Also, he’s alone. Knight cards are about solo journeys, but at the same time, since this guy is all about feelings and emotions, which usually arise because of how we interact with the living world around us and its denizens, there is quiet loneliness there too. And remember: if everything were perfect, this Knight would be at home, wallowing in his bathtub, reading Neruda poems and drinking rosé. Something drove him out on his quietly passionate quest, and he has trekked through this whole sandy desert and holds his cup out, presenting himself to the Fates, asking that his cup be filled, saying, “I am here, Life, I am ready, please share these emotional waters with me.”
There are those who say he is a Messenger whose cup is already full, but I say that only makes sense in a “namaste” way. If you really want to see it this way, you can see this card as, “the water in my cup salutes the water in your stream,” but to me this is not the primary meaning. The primary meaning is, “please.”
There is a duality to the Knight’s environment.

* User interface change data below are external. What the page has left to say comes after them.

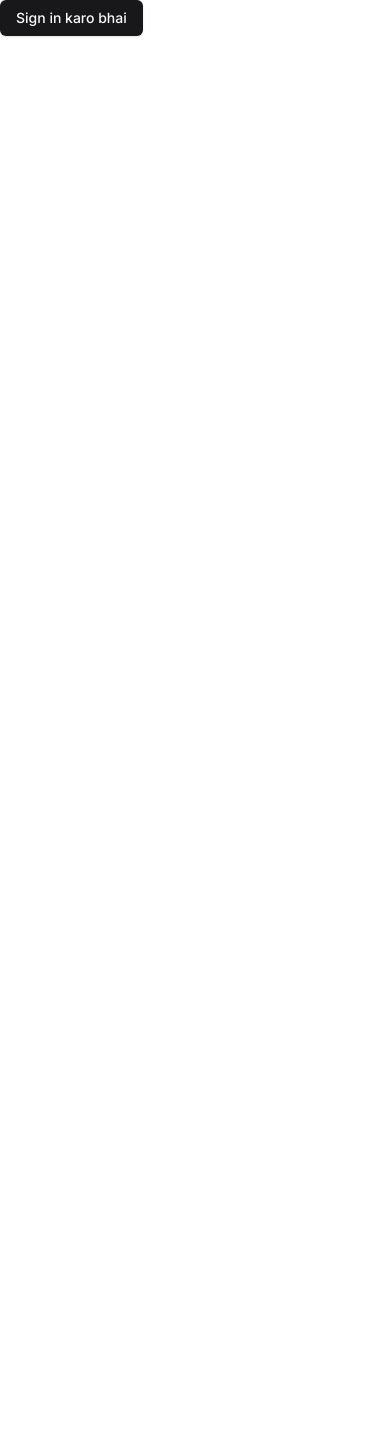
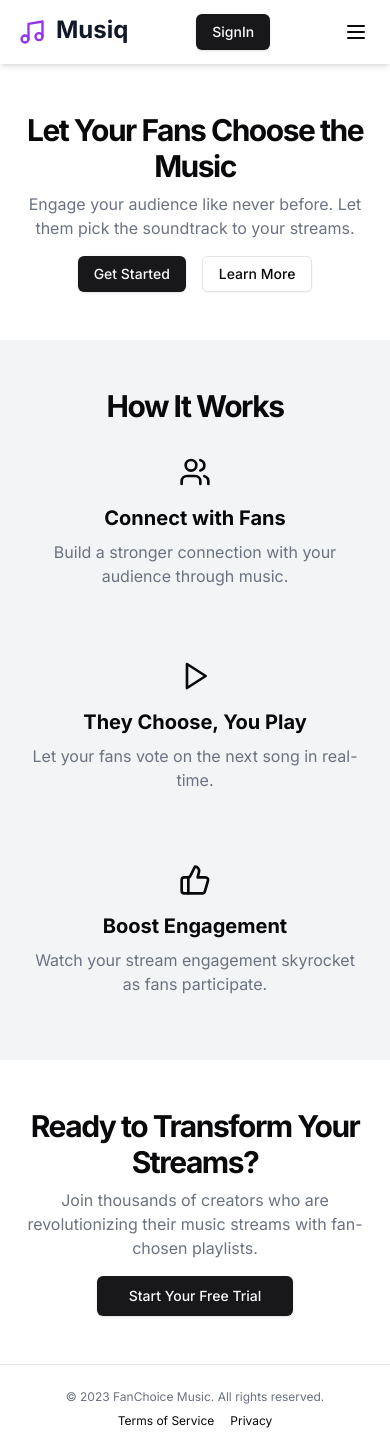
Before and after one commit to Nikhilesh002/MusiQ, a Next.js app in the folder my-app/: page / in a window 390 px wide. Before the commit the page ends 844 px from the top, so only its background shows below. Built offline with nearby package versions, Linux system fonts and the light colour scheme; no server answers.

Commit message:
landing+navbar-done

```diff
--- a/my-app/package.json
+++ b/my-app/package.json
@@ -17,6 +17,7 @@
     "lucide-react": "^0.436.0",
     "next": "14.2.7",
     "next-auth": "^4.24.7",
+    "next-themes": "^0.3.0",
     "react": "^18",
     "react-dom": "^18",
     "tailwind-merge": "^2.5.2",
--- a/my-app/src/app/api/streams/upvote/route.ts
+++ b/my-app/src/app/api/streams/upvote/route.ts
@@ -8,13 +8,13 @@ export async function POST(req:NextRequest,res:NextResponse){
     const session=await getServerSession();
     // TODO : replace with id
     if(!session?.user?.email){
-      return NextResponse.json({message:"Unauthorised"},{status:403});
+      return NextResponse.json({message:"Unauthorised"},{status:401});
     }
     const user= await prismaClient.user.findFirst({
       where:{email:session.user.email}
     })
     if(!user){
-      return NextResponse.json({message:"Unauthorised"},{status:403});
+      return NextResponse.json({message:"Unauthorised"},{status:401});
     }
     // now upvote
     const data=UpvoteSchema.parse(await req.json());
--- /dev/null
+++ b/my-app/src/app/dashboard/page.tsx
@@ -0,0 +1,9 @@
+import React from 'react'
+
+function page() {
+  return (
+    <div>dashboard</div>
+  )
+}
+
+export default page;
--- a/my-app/src/app/layout.tsx
+++ b/my-app/src/app/layout.tsx
@@ -2,6 +2,7 @@ import type { Metadata } from "next";
 import { Inter } from "next/font/google";
 import "./globals.css";
 import Providers from "@/Providers";
+import Navbar from "@/components/Navbar";
 
 const inter = Inter({ subsets: ["latin"] });
 
@@ -19,6 +20,7 @@ export default function RootLayout({
     <html lang="en">
       <body className={inter.className}>
         <Providers>
+          <Navbar/>
           {children}
         </Providers>
       </body>
--- a/my-app/src/app/page.tsx
+++ b/my-app/src/app/page.tsx
@@ -1,12 +1,78 @@
-"use client"
+import {Users, Play, ThumbsUp } from 'lucide-react'
+import { Button } from "@/components/ui/button"
+import Redirect from '@/components/Redirect'
 
-import { Button } from "@/components/ui/button";
-import { signIn } from "next-auth/react";
+export default function LandingPage() {
 
-export default function Home() {
   return (
-    <div className="">
-      <Button onClick={()=>signIn()}>Sign in karo bhai</Button>
+    <div className="min-h-screen flex flex-col">
+      <Redirect/>
+      <main className="flex-1">
+        <section className="w-full py-12 md:py-24 lg:py-32 xl:py-48">
+          <div className="container px-4 md:px-6">
+            <div className="flex flex-col items-center space-y-4 text-center">
+              <div className="space-y-2">
+                <h1 className="text-3xl font-bold tracking-tighter sm:text-4xl md:text-5xl lg:text-6xl/none">
+                  Let Your Fans Choose the Music
+                </h1>
+                <p className="mx-auto max-w-[700px] text-gray-500 md:text-xl dark:text-gray-400">
+                  Engage your audience like never before. Let them pick the soundtrack to your streams.
+                </p>
+              </div>
+              <div className="space-x-4">
+                <Button>Get Started</Button>
+                <Button variant="outline">Learn More</Button>
+              </div>
+            </div>
+          </div>
+        </section>
+        <section className="w-full py-12 md:py-24 lg:py-32 bg-gray-100 dark:bg-gray-800">
+          <div className="container px-4 md:px-6">
+            <h2 className="text-3xl font-bold tracking-tighter sm:text-5xl text-center mb-4">How It Works</h2>
+            <div className="grid gap-10 sm:grid-cols-2 md:grid-cols-3">
+              <div className="flex flex-col items-center space-y-2 border-gray-800 p-4 rounded-lg">
+                <Users className="h-8 w-8 mb-2" />
+                <h3 className="text-xl font-bold">Connect with Fans</h3>
+                <p className="text-gray-500 dark:text-gray-400 text-center">Build a stronger connection with your audience through music.</p>
+              </div>
+              <div className="flex flex-col items-center space-y-2 border-gray-800 p-4 rounded-lg">
+                <Play className="h-8 w-8 mb-2" />
+                <h3 className="text-xl font-bold">They Choose, You Play</h3>
+                <p className="text-gray-500 dark:text-gray-400 text-center">Let your fans vote on the next song in real-time.</p>
+              </div>
+              <div className="flex flex-col items-center space-y-2 border-gray-800 p-4 rounded-lg">
+                <ThumbsUp className="h-8 w-8 mb-2" />
+                <h3 className="text-xl font-bold">Boost Engagement</h3>
+                <p className="text-gray-500 dark:text-gray-400 text-center">Watch your stream engagement skyrocket as fans participate.</p>
+              </div>
+            </div>
+          </div>
+        </section>
+        <section className="w-full py-12 md:py-24 lg:py-32">
+          <div className="container px-4 md:px-6">
+            <div className="flex flex-col items-center justify-center space-y-4 text-center">
+              <div className="space-y-2">
+                <h2 className="text-3xl font-bold tracking-tighter sm:text-5xl">Ready to Transform Your Streams?</h2>
+                <p className="mx-auto max-w-[600px] text-gray-500 md:text-xl/relaxed lg:text-base/relaxed xl:text-xl/relaxed dark:text-gray-400">
+                  Join thousands of creators who are revolutionizing their music streams with fan-chosen playlists.
+                </p>
+              </div>
+              <Button size="lg">Start Your Free Trial</Button>
+            </div>
+          </div>
+        </section>
+      </main>
+      <footer className="flex flex-col gap-2 sm:flex-row py-6 w-full shrink-0 items-center px-4 md:px-6 border-t">
+        <p className="text-xs text-gray-500 dark:text-gray-400">© 2023 FanChoice Music. All rights reserved.</p>
+        <nav className="sm:ml-auto flex gap-4 sm:gap-6">
+          <a className="text-xs hover:underline underline-offset-4" href="#">
+            Terms of Service
+          </a>
+          <a className="text-xs hover:underline underline-offset-4" href="#">
+            Privacy
+          </a>
+        </nav>
+      </footer>
     </div>
-  );
+  )
 }
--- /dev/null
+++ b/my-app/src/components/Navbar.tsx
@@ -0,0 +1,89 @@
+'use client'
+
+import { useState, useEffect } from 'react'
+import { useTheme } from 'next-themes'
+import { Moon, Sun, Search, Menu, X, Music } from 'lucide-react'
+import { Button } from "@/components/ui/button"
+import Link from 'next/link'
+import { signIn, signOut, useSession } from 'next-auth/react'
+
+export default function Navbar() {
+  const [mounted, setMounted] = useState(false)
+  const { theme, setTheme } = useTheme()
+  const [isMenuOpen, setIsMenuOpen] = useState(false)
+  const session=useSession();
+
+  useEffect(() => setMounted(true), [])
+
+  if (!mounted) return null
+
+  return (
+    <nav className="bg-white dark:bg-gray-900 sticky top-0 z-50 shadow-md">
+      <div className="max-w-7xl mx-auto px-4 sm:px-6 lg:px-8">
+        <div className="flex items-center justify-between h-16">
+          <div className="flex items-center">
+            <Link href="/" className="flex-shrink-0">
+              <Music className="h-8 w-8 text-purple-600 dark:text-purple-400 inline-block pb-1" />
+              <span className="ml-2 text-2xl font-bold text-gray-900 dark:text-white">Musiq</span>
+            </Link>
+            <div className="hidden md:block ml-10">
+              <div className="flex items-baseline space-x-4">
+                <Link href="#" className="text-gray-600 dark:text-gray-300 hover:text-purple-600 dark:hover:text-purple-400 px-3 py-2 rounded-md text-sm font-medium transition-colors duration-200">Discover</Link>
+                <Link href="#" className="text-gray-600 dark:text-gray-300 hover:text-purple-600 dark:hover:text-purple-400 px-3 py-2 rounded-md text-sm font-medium transition-colors duration-200">Library</Link>
+                <Link href="#" className="text-gray-600 dark:text-gray-300 hover:text-purple-600 dark:hover:text-purple-400 px-3 py-2 rounded-md text-sm font-medium transition-colors duration-200">For Creators</Link>
+              </div>
+            </div>
+          </div>
+          <div className="hidden md:flex items-center">
+            <Button
+              variant="ghost"
+              size="icon"
+              onClick={() => setTheme(theme === 'dark' ? 'light' : 'dark')}
+              className="ml-4"
+            >
+              {theme === 'dark' ? <Sun className="h-5 w-5" /> : <Moon className="h-5 w-5" />}
+              <span className="sr-only">Toggle theme</span>
+            </Button>
+          </div>
+          <div className="">
+            {
+              (session && session.status==="authenticated") ?
+              <Button onClick={()=>signOut()}>SignOut</Button> :
+              <Button onClick={()=>signIn()}>SignIn</Button>
+            }
+          </div>
+          <div className="md:hidden flex items-center">
+            <Button
+              variant="ghost"
+              size="icon"
+              onClick={() => setIsMenuOpen(!isMenuOpen)}
+            >
+              {isMenuOpen ? <X className="h-6 w-6" /> : <Menu className="h-6 w-6" />}
+              <span className="sr-only">Toggle menu</span>
+            </Button>
+          </div>
+        </div>
+      </div>
+      {isMenuOpen && (
+        <div className="md:hidden">
+          <div className="px-2 pt-2 pb-3 space-y-1 sm:px-3">
+            <Link href="#" className="text-gray-600 dark:text-gray-300 hover:text-purple-600 dark:hover:text-purple-400 block px-3 py-2 rounded-md text-base font-medium transition-colors duration-200">Discover</Link>
+            <Link href="#" className="text-gray-600 dark:text-gray-300 hover:text-purple-600 dark:hover:text-purple-400 block px-3 py-2 rounded-md text-base font-medium transition-colors duration-200">Library</Link>
+            <Link href="#" className="text-gray-600 dark:text-gray-300 hover:text-purple-600 dark:hover:text-purple-400 block px-3 py-2 rounded-md text-base font-medium transition-colors duration-200">For Creators</Link>
+          </div>
+          <div className="px-4 py-3">
+            <Button
+              variant="ghost"
+              size="icon"
+              onClick={() => setTheme(theme === 'dark' ? 'light' : 'dark')}
+              className="mt-4 w-full justify-start"
+            >
+              {theme === 'dark' ? <Sun className="h-5 w-5 mr-2" /> : <Moon className="h-5 w-5 mr-2" />}
+              {theme === 'dark' ? 'Light Mode' : 'Dark Mode'}
+            </Button>
+          </div>
+        </div>
+      )}
+    </nav>
+  )
+}
--- /dev/null
+++ b/my-app/src/components/Redirect.tsx
@@ -0,0 +1,17 @@
+"use client"
+import { useSession } from 'next-auth/react'
+import { useRouter } from 'next/navigation';
+import React, { useEffect } from 'react'
+
+function Redirect() {
+  const session=useSession();
+  const router=useRouter();
+  useEffect(()=>{
+    if(session?.status==="authenticated"){
+      router.push('/dashboard');
+    }
+  },[session])
+  return null;
+}
+
+export default Redirect;
--- /dev/null
+++ b/my-app/src/components/ui/input.tsx
@@ -0,0 +1,25 @@
+import * as React from "react"
+
+import { cn } from "@/lib/utils"
+
+export interface InputProps
+  extends React.InputHTMLAttributes<HTMLInputElement> {}
+
+const Input = React.forwardRef<HTMLInputElement, InputProps>(
+  ({ className, type, ...props }, ref) => {
+    return (
+      <input
+        type={type}
+        className={cn(
+          "flex h-9 w-full rounded-md border border-input bg-transparent px-3 py-1 text-sm shadow-sm transition-colors file:border-0 file:bg-transparent file:text-sm file:font-medium placeholder:text-muted-foreground focus-visible:outline-none focus-visible:ring-1 focus-visible:ring-ring disabled:cursor-not-allowed disabled:opacity-50",
+          className
+        )}
+        ref={ref}
+        {...props}
+      />
+    )
+  }
+)
+Input.displayName = "Input"
+
+export { Input }
```
Also changed, not shown: 1 other file (tests, documents, lock files or other folders).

If you draw this card and you’re in a pissy mood, you may notice that this native of the flowing waters of emotion has been trekking through an arid desert, dry sand everywhere. How is he going to move forward when just beyond this stream, the mountains are craggy and rocky and better suited to extreme rock-climbers than to horses? Is his way blocked?
Or has he finally arrived at his destination, the stream itself?
The Knight, an incurable optimist, sees the situation as Don Quixote would see it. He sees the shining silver armor and the shining golden cup, the cool shining water and the warm shining sands, the cool shining sky and the warm shining sun. He sees that the hills beyond are hills, not mountains, and they are bathed in golden sunshine. He sees that the sands are golden like the gold of his cup, and he sees that he has just arrived at this flowing stream of feelings, where he is ready to fill his cup. The stream flows with the Tao, neither stagnant nor agitated, but flowing with life.
Reversed — Quixote Inchoate
My default setting for how to read reversed cards is: you tack the words, “on the inside,” on to the end of however you understand the upright card. If the upright version of the card is about how you deal with the world, the reversed version is about how you deal with yourself. If the upright version is about stuff that’s sprouting into external being, the reversed version is about stuff that is currently seeds planted deep in your psyche, doing lots of work that hasn’t yet become externally visible sproutlings. So for me, today, the Knight of Cups reversed is about latent questing after desire. Often the internal work is far more dense and potent than the external work, because the inner work is about potential energy, and the outer work is about releasing that potential energy into kinetic energy. The inner work is about coiling the spring, and the outer work is about unfurling the spring. So “on the inside” is a far more energy-demanding time in the cycle of life, even if it doesn’t look like much to outsiders.
The Reversed Knight of Cups is like, “O Beauteous Stream, I want it, I’ve come so far, I’m so ready, please,” but for whatever reason, it’s not time to fill his cup yet. The energy is there, but it’s in a holding pattern, waiting. Or, if you’re feeling especially generous, the streams that fill the Knight’s cup are inner streams, not outer ones.
How does this Knight show up for you?